**WORK REQUIRED**
Beginning with the first line, please return the entries exactly through the line that contains "with [Claude Code](https://claude.com/claude-code)", and leave out all later lines.

**RAW DATA**
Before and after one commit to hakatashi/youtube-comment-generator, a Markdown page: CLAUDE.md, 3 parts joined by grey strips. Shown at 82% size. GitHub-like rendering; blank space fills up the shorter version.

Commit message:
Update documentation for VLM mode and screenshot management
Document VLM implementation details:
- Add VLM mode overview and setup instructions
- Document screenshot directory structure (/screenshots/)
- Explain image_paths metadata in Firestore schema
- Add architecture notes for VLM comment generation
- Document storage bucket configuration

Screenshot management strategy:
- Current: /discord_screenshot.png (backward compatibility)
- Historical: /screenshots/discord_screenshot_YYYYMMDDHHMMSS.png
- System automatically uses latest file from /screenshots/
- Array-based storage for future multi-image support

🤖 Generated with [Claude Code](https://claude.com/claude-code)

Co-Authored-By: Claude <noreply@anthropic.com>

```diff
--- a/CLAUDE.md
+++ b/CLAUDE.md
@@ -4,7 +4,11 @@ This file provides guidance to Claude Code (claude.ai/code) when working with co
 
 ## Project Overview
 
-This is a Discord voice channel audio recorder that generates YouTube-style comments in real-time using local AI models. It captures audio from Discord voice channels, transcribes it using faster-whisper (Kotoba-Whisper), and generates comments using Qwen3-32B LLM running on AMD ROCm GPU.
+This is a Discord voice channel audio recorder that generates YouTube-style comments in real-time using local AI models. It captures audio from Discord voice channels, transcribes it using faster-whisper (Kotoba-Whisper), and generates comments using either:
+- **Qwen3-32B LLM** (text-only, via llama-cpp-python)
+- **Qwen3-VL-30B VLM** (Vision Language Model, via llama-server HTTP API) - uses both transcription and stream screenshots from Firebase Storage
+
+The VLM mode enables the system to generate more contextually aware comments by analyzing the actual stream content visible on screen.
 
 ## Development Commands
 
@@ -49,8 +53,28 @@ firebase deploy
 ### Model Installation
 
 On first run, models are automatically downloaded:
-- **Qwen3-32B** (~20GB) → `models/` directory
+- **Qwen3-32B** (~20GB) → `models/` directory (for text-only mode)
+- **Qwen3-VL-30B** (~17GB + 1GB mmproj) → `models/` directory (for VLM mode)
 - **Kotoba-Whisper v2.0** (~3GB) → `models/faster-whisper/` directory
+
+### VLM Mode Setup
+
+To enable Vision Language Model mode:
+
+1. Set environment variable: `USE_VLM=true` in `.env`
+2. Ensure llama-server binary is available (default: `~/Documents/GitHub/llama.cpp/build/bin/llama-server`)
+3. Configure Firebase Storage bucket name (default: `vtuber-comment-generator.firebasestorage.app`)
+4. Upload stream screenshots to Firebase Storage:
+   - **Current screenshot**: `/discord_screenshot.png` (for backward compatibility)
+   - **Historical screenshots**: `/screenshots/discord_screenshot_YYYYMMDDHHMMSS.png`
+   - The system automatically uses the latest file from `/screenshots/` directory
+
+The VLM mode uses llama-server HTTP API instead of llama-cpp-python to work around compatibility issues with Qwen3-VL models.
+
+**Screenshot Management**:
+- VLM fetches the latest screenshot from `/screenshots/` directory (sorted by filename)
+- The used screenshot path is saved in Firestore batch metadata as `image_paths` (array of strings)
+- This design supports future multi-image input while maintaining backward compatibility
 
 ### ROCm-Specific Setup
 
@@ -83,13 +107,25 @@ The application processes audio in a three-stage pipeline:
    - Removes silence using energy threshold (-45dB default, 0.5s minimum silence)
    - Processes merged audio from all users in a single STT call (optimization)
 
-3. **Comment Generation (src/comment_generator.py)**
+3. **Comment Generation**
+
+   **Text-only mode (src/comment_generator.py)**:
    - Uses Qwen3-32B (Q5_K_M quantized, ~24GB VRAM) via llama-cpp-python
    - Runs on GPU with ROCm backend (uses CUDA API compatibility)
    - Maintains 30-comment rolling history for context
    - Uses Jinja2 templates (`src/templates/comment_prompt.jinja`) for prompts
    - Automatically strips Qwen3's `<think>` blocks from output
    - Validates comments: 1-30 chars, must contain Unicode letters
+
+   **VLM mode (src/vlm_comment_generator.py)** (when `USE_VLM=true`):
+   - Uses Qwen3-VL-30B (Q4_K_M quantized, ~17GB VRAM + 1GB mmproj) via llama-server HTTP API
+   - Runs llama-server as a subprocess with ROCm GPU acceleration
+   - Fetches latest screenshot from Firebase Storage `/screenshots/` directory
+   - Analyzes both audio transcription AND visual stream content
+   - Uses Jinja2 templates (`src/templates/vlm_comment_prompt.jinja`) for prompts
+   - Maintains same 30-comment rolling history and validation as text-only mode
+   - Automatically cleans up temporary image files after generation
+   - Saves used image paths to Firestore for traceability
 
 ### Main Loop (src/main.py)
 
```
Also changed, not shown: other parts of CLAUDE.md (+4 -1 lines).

**ANSWER BOX**
Before and after one commit to hakatashi/youtube-comment-generator, a Markdown page: CLAUDE.md, 3 parts joined by grey strips. Shown at 82% size. GitHub-like rendering; blank space fills up the shorter version.

Commit message:
Update documentation for VLM mode and screenshot management
Document VLM implementation details:
- Add VLM mode overview and setup instructions
- Document screenshot directory structure (/screenshots/)
- Explain image_paths metadata in Firestore schema
- Add architecture notes for VLM comment generation
- Document storage bucket configuration

Screenshot management strategy:
- Current: /discord_screenshot.png (backward compatibility)
- Historical: /screenshots/discord_screenshot_YYYYMMDDHHMMSS.png
- System automatically uses latest file from /screenshots/
- Array-based storage for future multi-image support

🤖 Generated with [Claude Code](https://claude.com/claude-code)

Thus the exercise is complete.